Slightly over 60 % voted for a 2,000-megawatt plant at Belene on the Danube River, exit polls showed. Turnout was slightly above 20 %. For the referendum to be binding, a number of voters superior to the one in the last parliamentary election is required, that is, over 60 %.
The referendum was initiated by the opposition Socialist Party (BSP), which last year gathered 800,000 signatures in favour of holding a referendum for building a new nuclear power plant at Belene.
Under the Constitution, 500,000 valid signatures are needed to hold a referendum. The plebiscite on Belene was the first nationwide referendum in the country’s modern history.
The Socialists decision to hold the referendum was a response to the freezing of the construction at the Belene site last March. Prime Minister Boyko Borissov says the Belene plant would cost more than €10 billion, too high a sum for the struggling country. Some interpret Borissov’s move as an effort to reduce the country’s dependence on Russia for its energy.
Russia was expected to build the nuclear plant and supply the reactors.
According to opinion polls, the Socialists are the biggest power base among the supporters of nuclear energy in Bulgaria, who are estimated at 60 % of the population. Bulgaria’s first nuclear central at Kozloduy (see background), operational since 1974, is reputed for providing the cheapest power, as well as securing hard currency by exporting energy.
Vote in the cold

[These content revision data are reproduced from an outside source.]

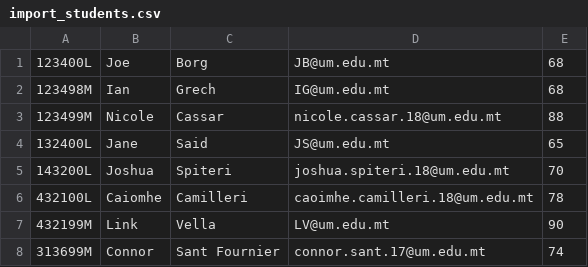
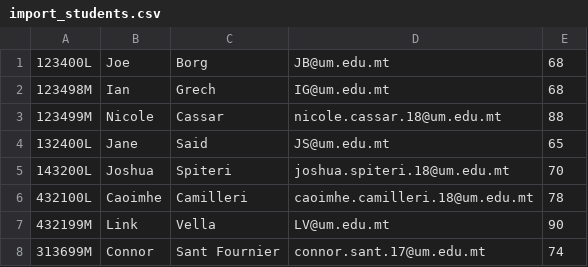
Before and after one commit to NicoleCassar/GAPT, a CSV file: Test Data Imports/import_students.csv, drawn as a sheet.

```diff
--- a/Test Data Imports/import_students.csv
+++ b/Test Data Imports/import_students.csv
@@ -5,3 +5,3 @@
 143200L,Joshua,Spiteri,joshua.spiteri.18@um.edu.mt,70
-432100L,Caiomhe,Camilleri,caoimhe.camilleri.18@um.edu.mt ,78
+432100L,Caoimhe,Camilleri,caoimhe.camilleri.18@um.edu.mt ,78
 432199M,Link,Vella,LV@um.edu.mt,90
```
Also changed, not shown: FYPAllocationTest/FYPAllocationTest/wwwroot/csv/allocation_result.csv, FYPAllocationTest/FYPAllocationTest/wwwroot/csv/students.csv, 8 other files.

The ruling party GERB of Prime Minister Boyko Borissov was unable to stop the referendum from taking place, but it made sure it took place in January, the coldest month in Bulgaria, and removed the name ‘Belene’from the question, who read : “Should nuclear power in Bulgaria be developed trough the building of a new central ? ”.
In such conditions, the referendum was seen by many as a test of public support for the policies of Borissov ahead of the parliamentary elections in July.
The leader of BSP Sergei Stanishev, who is also President of the Party of European Socialists (PES), called the referendum “successful” and said it had been “a powerful impulse for changing the political status quo” in the country.
Deputy Prime Minister and Minister of the Interior Tsvetan Tsvetanov, who is the number 2 in the GERB party, rejected the view that the referendum should be seen as a vote “for” or “against Boyko Borissov. He blamed the Socialists for having organised “the most expensive party sociology”, as in his words the referendum had cost 20 million leva, the equivalent of €10 million.
Borisov said that if the turnout is indeed above 20 %, enough for Belene to go before parliament, GERB will reject the project again. GERB indeed controls a majority which is able to reject any motion from the opposition. Moreover, the traditional Bulgarian centre-right force ‘Blue coalition’who has 14 out of 240MPs in Parliament, is staunchly opposed to Belene.
Another political player, the party ‘Bulgaria for citizens” of former Commissioner Meglena Kuneva, who according to polls may enter the next parliament, was strongly opposed to the referendum and had asked its supporters not to vote. But strangely enough, opinion polls reveled that most of Kuneva’s supporters also supported Belene.
According to opinion polls, BSP and GERB are neck-and-neck ahead of the July elections with about 20 % of public support each. The support of BSP appears to be increasing, while the support for GERB has been declining over what many see as a failure of the government to tackle the problems of corruption and improving the living standards of the population.